* [Records provided]:
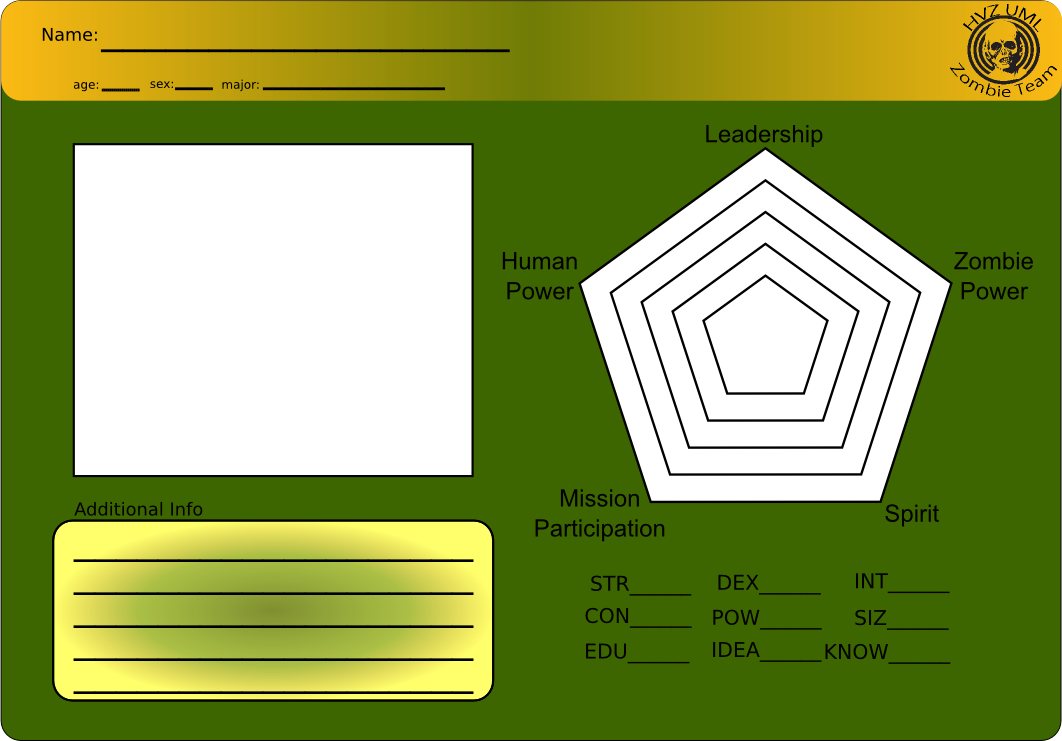
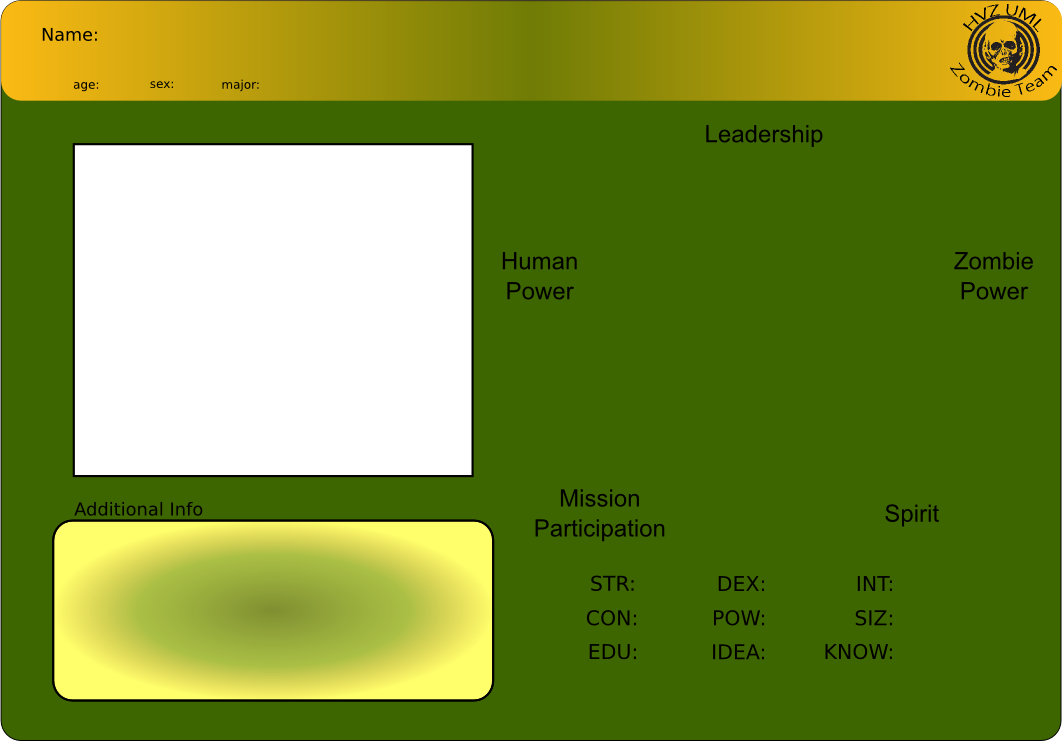
Profile pictures are now automatically placed and pentagon is generated by the script.

diff --git a/pGenerator.py b/pGenerator.py
@@ -75,7 +75,7 @@ def pentCoordSeq( distance ):
 def pentStatSeq( statslst ):
   coordlst, i = [], 0
   for item in statslst:
-    coordlst.extend( getPentagonCoords(i, int(item)*1.6 + 30) )
+    coordlst.extend( getPentagonCoords(i, int(item)*1.52 + 38) )
     i = i + 1
   return coordlst
 
@@ -129,23 +129,43 @@ for line in data:
   for c in range(10, 19):
     draw.text(statsPosition((c-10) % 3, (c-1)/3 - 3), line[c], statsFontColor, statsFont )
 
+  adraw = aggdraw.Draw(img)
 
-#  medBlackPen = aggdraw.Pen( "black", 1 )
-#  backgroundBrush = aggdraw.Brush( "white" ) 
-#  statsBrush = aggdraw.Brush( "red" )
+  medBlackPen = aggdraw.Pen( "black", 1 )
+  heavyBlackPen = aggdraw.Pen( "black", 3 )
+  backgroundBrush = aggdraw.Brush( "white" ) 
+  statsBrush = aggdraw.Brush( "red" )
 
   outline = pentCoordSeq( 190 )
-  draw.polygon(outline, fill=(255,255,255), outline=(0,0,0))
+  adraw.polygon(outline, backgroundBrush)
 
   statsOutline = pentStatSeq( line[5:10] )
-  draw.polygon(statsOutline, fill=pentagonColor)
+  adraw.polygon(statsOutline, statsBrush)
   
-  for p in range(0,5):
+  adraw.polygon(outline, heavyBlackPen)
+
+  for p in range(1,5):
     outline = pentCoordSeq( 190 - p*38 )
-    draw.polygon(outline, outline=(0,0,0))
+    adraw.polygon(outline, medBlackPen)
+  
+  adraw.flush()
+  
+  if line[19]:
+    profilepic = path.abspath( imageDirectory + line[19] )
+  else:
+    profilepic = path.abspath( imageDirectory + name + ".jpg" )
+
+  if path.exists( profilepic ):
+    profilepic = Image.open( profilepic )
+  else:
+    print "Error: Profile picture not found for " + name
+    profilepic = False 
+
+  if profilepic:
+    profileLocation = (75, 145, 472, 475)
+    frameXSz = profileLocation[2] - profileLocation[0]
+    frameYSz = profileLocation[3] - profileLocation[1]
+    profilepic = profilepic.resize((frameXSz, frameYSz))
+    img.paste(profilepic, profileLocation)
 
   img.save( exportDirectory + name + ".png" )
-
-
-
-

* [What needs to be done]:
The answer must be every line from the entries above that holds the string "polygon".

* [Solution to this problem]:
-  draw.polygon(outline, fill=(255,255,255), outline=(0,0,0))
+  adraw.polygon(outline, backgroundBrush)
-  draw.polygon(statsOutline, fill=pentagonColor)
+  adraw.polygon(statsOutline, statsBrush)
+  adraw.polygon(outline, heavyBlackPen)
-    draw.polygon(outline, outline=(0,0,0))
+    adraw.polygon(outline, medBlackPen)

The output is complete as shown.